What is needed is an exact copy of every entry below, minus the images.

-- DATA FOR THIS TASK follows --

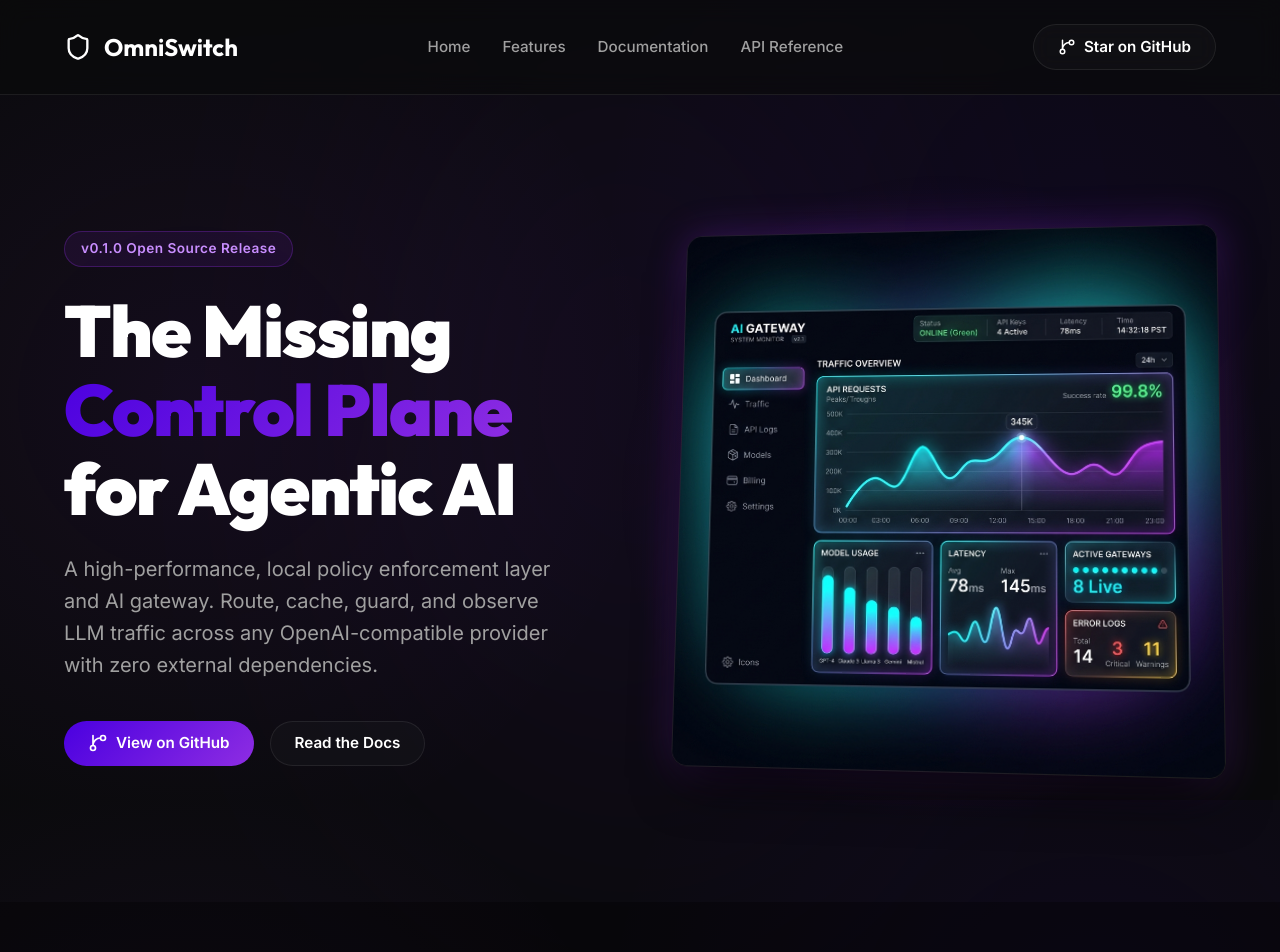
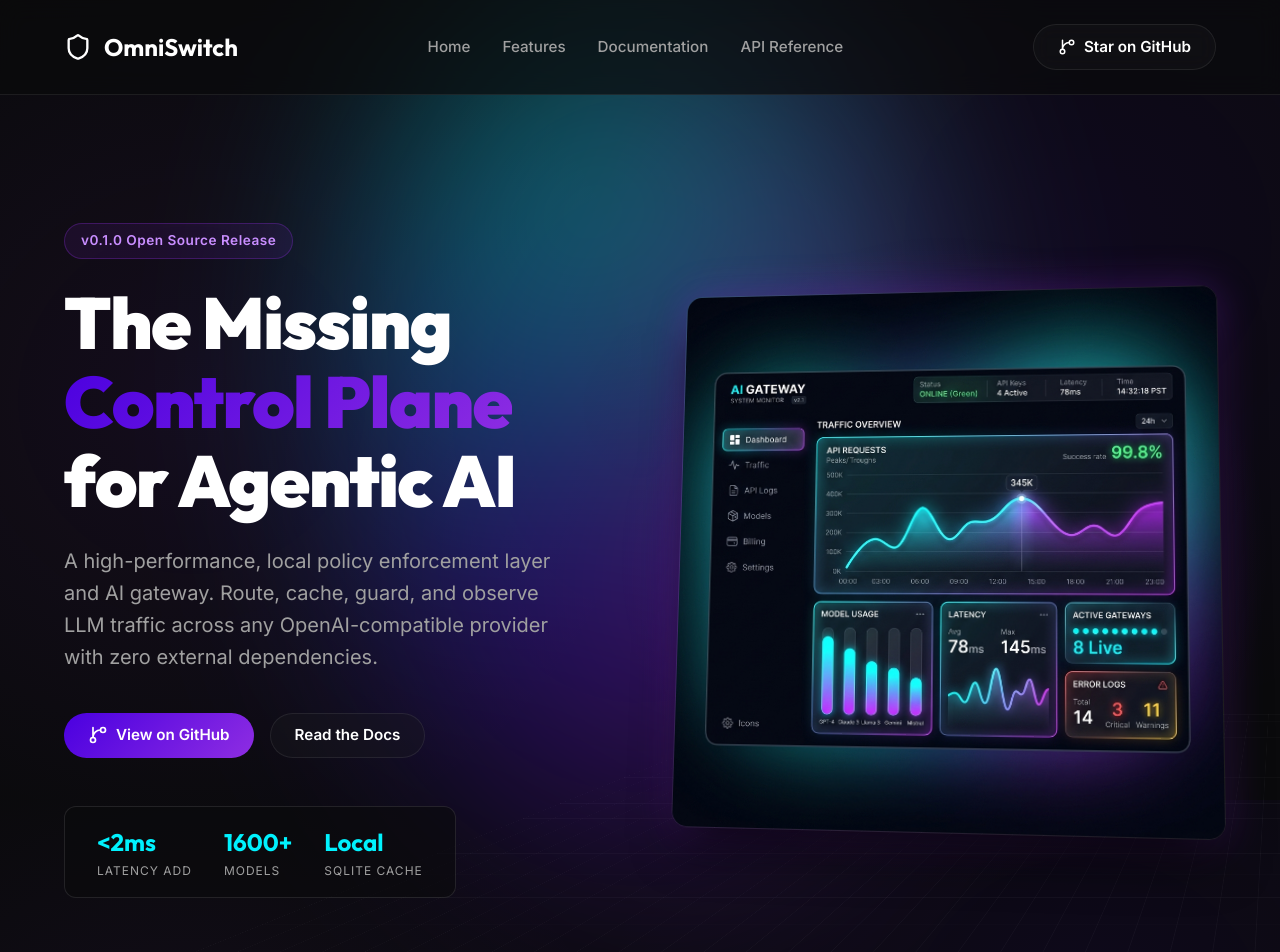
Before and after one commit to omniswitch-dev/omniswitch, a React (Vite) app in the folder website/: page / in a window 1280 px wide. Shown: the top 952 px of the page. Built offline with nearby package versions, Linux system fonts and the light colour scheme.

Commit message:
style: Massive UI overhaul with moving grid, neon glow, and 3D card hovers

```diff
--- a/website/src/App.jsx
+++ b/website/src/App.jsx
@@ -62,6 +62,7 @@
 
   return (
     <div className="app-container">
+      <div className="bg-grid"></div>
       <div id="glow-blob"></div>
 
       {/* Header */}
@@ -127,9 +128,23 @@
               <GitBranch size={20} />
               View on GitHub
             </a>
-            <a href="#docs" className="btn-secondary">
+            <a href="#docs" onClick={() => setCurrentPage('docs')} className="btn-secondary">
               Read the Docs
             </a>
+          </div>
+          <div className="hero-stats reveal delay-3">
+            <div className="stat-item">
+              <span className="stat-value">&lt;2ms</span>
+              <span className="stat-label">Latency Add</span>
+            </div>
+            <div className="stat-item">
+              <span className="stat-value">1600+</span>
+              <span className="stat-label">Models</span>
+            </div>
+            <div className="stat-item">
+              <span className="stat-value">Local</span>
+              <span className="stat-label">SQLite Cache</span>
+            </div>
           </div>
         </div>
         <div className="hero-image-wrapper">
--- a/website/src/index.css
+++ b/website/src/index.css
@@ -29,21 +29,43 @@
   background-attachment: fixed;
 }
 
+/* Animated Grid Background */
+.bg-grid {
+  position: fixed;
+  top: 0;
+  left: 0;
+  width: 200vw;
+  height: 200vh;
+  background-image:
+    linear-gradient(to right, rgba(255, 255, 255, 0.03) 1px, transparent 1px),
+    linear-gradient(to bottom, rgba(255, 255, 255, 0.03) 1px, transparent 1px);
+  background-size: 50px 50px;
+  z-index: -2;
+  transform: perspective(500px) rotateX(60deg) translateY(-100px) translateZ(-200px);
+  animation: gridMove 20s linear infinite;
+  pointer-events: none;
+}
+
+@keyframes gridMove {
+  0% { transform: perspective(500px) rotateX(60deg) translateY(0) translateZ(-200px); }
+  100% { transform: perspective(500px) rotateX(60deg) translateY(50px) translateZ(-200px); }
+}
+
 /* Glowing Cursor Blob */
 #glow-blob {
   background-color: white;
-  height: 400px;
+  height: 600px;
   aspect-ratio: 1;
   position: absolute;
   left: 50%;
   top: 50%;
   translate: -50% -50%;
   border-radius: 50%;
-  background: linear-gradient(to right, #4a00e0, #8e2de2);
-  animation: rotate 20s infinite;
-  opacity: 0.15;
-  filter: blur(150px);
-  z-index: 0;
+  background: conic-gradient(from 0deg, #4a00e0, #00f2fe, #4facfe, #8e2de2, #4a00e0);
+  animation: rotate 10s linear infinite;
+  opacity: 0.4;
+  filter: blur(100px);
+  z-index: -1;
   pointer-events: none;
   transition: opacity 0.5s ease;
 }
@@ -271,6 +293,38 @@
   font-size: 1.1rem;
 }
 
+/* Floating Stats Bar */
+.hero-stats {
+  display: flex;
+  gap: 2rem;
+  margin-top: 3rem;
+  padding: 1rem 2rem;
+  background: rgba(10, 10, 12, 0.6);
+  border: 1px solid rgba(255,255,255,0.1);
+  border-radius: 12px;
+  backdrop-filter: blur(10px);
+  display: inline-flex;
+}
+
+.stat-item {
+  display: flex;
+  flex-direction: column;
+}
+
+.stat-value {
+  font-family: 'Outfit', sans-serif;
+  font-size: 1.5rem;
+  font-weight: 700;
+  color: #00f2fe;
+}
+
+.stat-label {
+  font-size: 0.75rem;
+  color: var(--text-secondary);
+  text-transform: uppercase;
+  letter-spacing: 1px;
+}
+
 .features-grid {
   display: grid;
   grid-template-columns: repeat(auto-fit, minmax(300px, 1fr));
@@ -278,19 +332,38 @@
 }
 
 .feature-card {
-  background: var(--glass-bg);
+  background: rgba(15, 15, 20, 0.7);
   border: 1px solid var(--glass-border);
   border-radius: 16px;
-  padding: 2rem;
+  padding: 2.5rem 2rem;
   backdrop-filter: blur(10px);
   -webkit-backdrop-filter: blur(10px);
-  transition: transform 0.3s ease, border-color 0.3s ease, box-shadow 0.3s ease;
+  transition: all 0.4s cubic-bezier(0.175, 0.885, 0.32, 1.275);
+  position: relative;
+  overflow: hidden;
+}
+
+.feature-card::before {
+  content: '';
+  position: absolute;
+  top: 0;
+  left: -100%;
+  width: 50%;
+  height: 100%;
+  background: linear-gradient(to right, transparent, rgba(255, 255, 255, 0.1), transparent);
+  transform: skewX(-20deg);
+  transition: left 0.7s ease;
 }
 
 .feature-card:hover {
-  transform: translateY(-5px);
-  border-color: rgba(142, 45, 226, 0.4);
-  box-shadow: 0 10px 30px -10px rgba(142, 45, 226, 0.2);
+  transform: translateY(-10px) scale(1.02);
+  border-color: rgba(0, 242, 254, 0.5);
+  box-shadow: 0 20px 40px -10px rgba(0, 242, 254, 0.2);
+  background: rgba(20, 20, 30, 0.9);
+}
+
+.feature-card:hover::before {
+  left: 200%;
 }
 
 .feature-icon {
```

-- DATA FOR THIS TASK concluded --

_SOLUTION_
Before and after one commit to omniswitch-dev/omniswitch, a React (Vite) app in the folder website/: page / in a window 1280 px wide. Shown: the top 952 px of the page. Built offline with nearby package versions, Linux system fonts and the light colour scheme.

Commit message:
style: Massive UI overhaul with moving grid, neon glow, and 3D card hovers

```diff
--- a/website/src/App.jsx
+++ b/website/src/App.jsx
@@ -62,6 +62,7 @@
 
   return (
     <div className="app-container">
+      <div className="bg-grid"></div>
       <div id="glow-blob"></div>
 
       {/* Header */}
@@ -127,9 +128,23 @@
               <GitBranch size={20} />
               View on GitHub
             </a>
-            <a href="#docs" className="btn-secondary">
+            <a href="#docs" onClick={() => setCurrentPage('docs')} className="btn-secondary">
               Read the Docs
             </a>
+          </div>
+          <div className="hero-stats reveal delay-3">
+            <div className="stat-item">
+              <span className="stat-value">&lt;2ms</span>
+              <span className="stat-label">Latency Add</span>
+            </div>
+            <div className="stat-item">
+              <span className="stat-value">1600+</span>
+              <span className="stat-label">Models</span>
+            </div>
+            <div className="stat-item">
+              <span className="stat-value">Local</span>
+              <span className="stat-label">SQLite Cache</span>
+            </div>
           </div>
         </div>
         <div className="hero-image-wrapper">
--- a/website/src/index.css
+++ b/website/src/index.css
@@ -29,21 +29,43 @@
   background-attachment: fixed;
 }
 
+/* Animated Grid Background */
+.bg-grid {
+  position: fixed;
+  top: 0;
+  left: 0;
+  width: 200vw;
+  height: 200vh;
+  background-image:
+    linear-gradient(to right, rgba(255, 255, 255, 0.03) 1px, transparent 1px),
+    linear-gradient(to bottom, rgba(255, 255, 255, 0.03) 1px, transparent 1px);
+  background-size: 50px 50px;
+  z-index: -2;
+  transform: perspective(500px) rotateX(60deg) translateY(-100px) translateZ(-200px);
+  animation: gridMove 20s linear infinite;
+  pointer-events: none;
+}
+
+@keyframes gridMove {
+  0% { transform: perspective(500px) rotateX(60deg) translateY(0) translateZ(-200px); }
+  100% { transform: perspective(500px) rotateX(60deg) translateY(50px) translateZ(-200px); }
+}
+
 /* Glowing Cursor Blob */
 #glow-blob {
   background-color: white;
-  height: 400px;
+  height: 600px;
   aspect-ratio: 1;
   position: absolute;
   left: 50%;
   top: 50%;
   translate: -50% -50%;
   border-radius: 50%;
-  background: linear-gradient(to right, #4a00e0, #8e2de2);
-  animation: rotate 20s infinite;
-  opacity: 0.15;
-  filter: blur(150px);
-  z-index: 0;
+  background: conic-gradient(from 0deg, #4a00e0, #00f2fe, #4facfe, #8e2de2, #4a00e0);
+  animation: rotate 10s linear infinite;
+  opacity: 0.4;
+  filter: blur(100px);
+  z-index: -1;
   pointer-events: none;
   transition: opacity 0.5s ease;
 }
@@ -271,6 +293,38 @@
   font-size: 1.1rem;
 }
 
+/* Floating Stats Bar */
+.hero-stats {
+  display: flex;
+  gap: 2rem;
+  margin-top: 3rem;
+  padding: 1rem 2rem;
+  background: rgba(10, 10, 12, 0.6);
+  border: 1px solid rgba(255,255,255,0.1);
+  border-radius: 12px;
+  backdrop-filter: blur(10px);
+  display: inline-flex;
+}
+
+.stat-item {
+  display: flex;
+  flex-direction: column;
+}
+
+.stat-value {
+  font-family: 'Outfit', sans-serif;
+  font-size: 1.5rem;
+  font-weight: 700;
+  color: #00f2fe;
+}
+
+.stat-label {
+  font-size: 0.75rem;
+  color: var(--text-secondary);
+  text-transform: uppercase;
+  letter-spacing: 1px;
+}
+
 .features-grid {
   display: grid;
   grid-template-columns: repeat(auto-fit, minmax(300px, 1fr));
@@ -278,19 +332,38 @@
 }
 
 .feature-card {
-  background: var(--glass-bg);
+  background: rgba(15, 15, 20, 0.7);
   border: 1px solid var(--glass-border);
   border-radius: 16px;
-  padding: 2rem;
+  padding: 2.5rem 2rem;
   backdrop-filter: blur(10px);
   -webkit-backdrop-filter: blur(10px);
-  transition: transform 0.3s ease, border-color 0.3s ease, box-shadow 0.3s ease;
+  transition: all 0.4s cubic-bezier(0.175, 0.885, 0.32, 1.275);
+  position: relative;
+  overflow: hidden;
+}
+
+.feature-card::before {
+  content: '';
+  position: absolute;
+  top: 0;
+  left: -100%;
+  width: 50%;
+  height: 100%;
+  background: linear-gradient(to right, transparent, rgba(255, 255, 255, 0.1), transparent);
+  transform: skewX(-20deg);
+  transition: left 0.7s ease;
 }
 
 .feature-card:hover {
-  transform: translateY(-5px);
-  border-color: rgba(142, 45, 226, 0.4);
-  box-shadow: 0 10px 30px -10px rgba(142, 45, 226, 0.2);
+  transform: translateY(-10px) scale(1.02);
+  border-color: rgba(0, 242, 254, 0.5);
+  box-shadow: 0 20px 40px -10px rgba(0, 242, 254, 0.2);
+  background: rgba(20, 20, 30, 0.9);
+}
+
+.feature-card:hover::before {
+  left: 200%;
 }
 
 .feature-icon {
```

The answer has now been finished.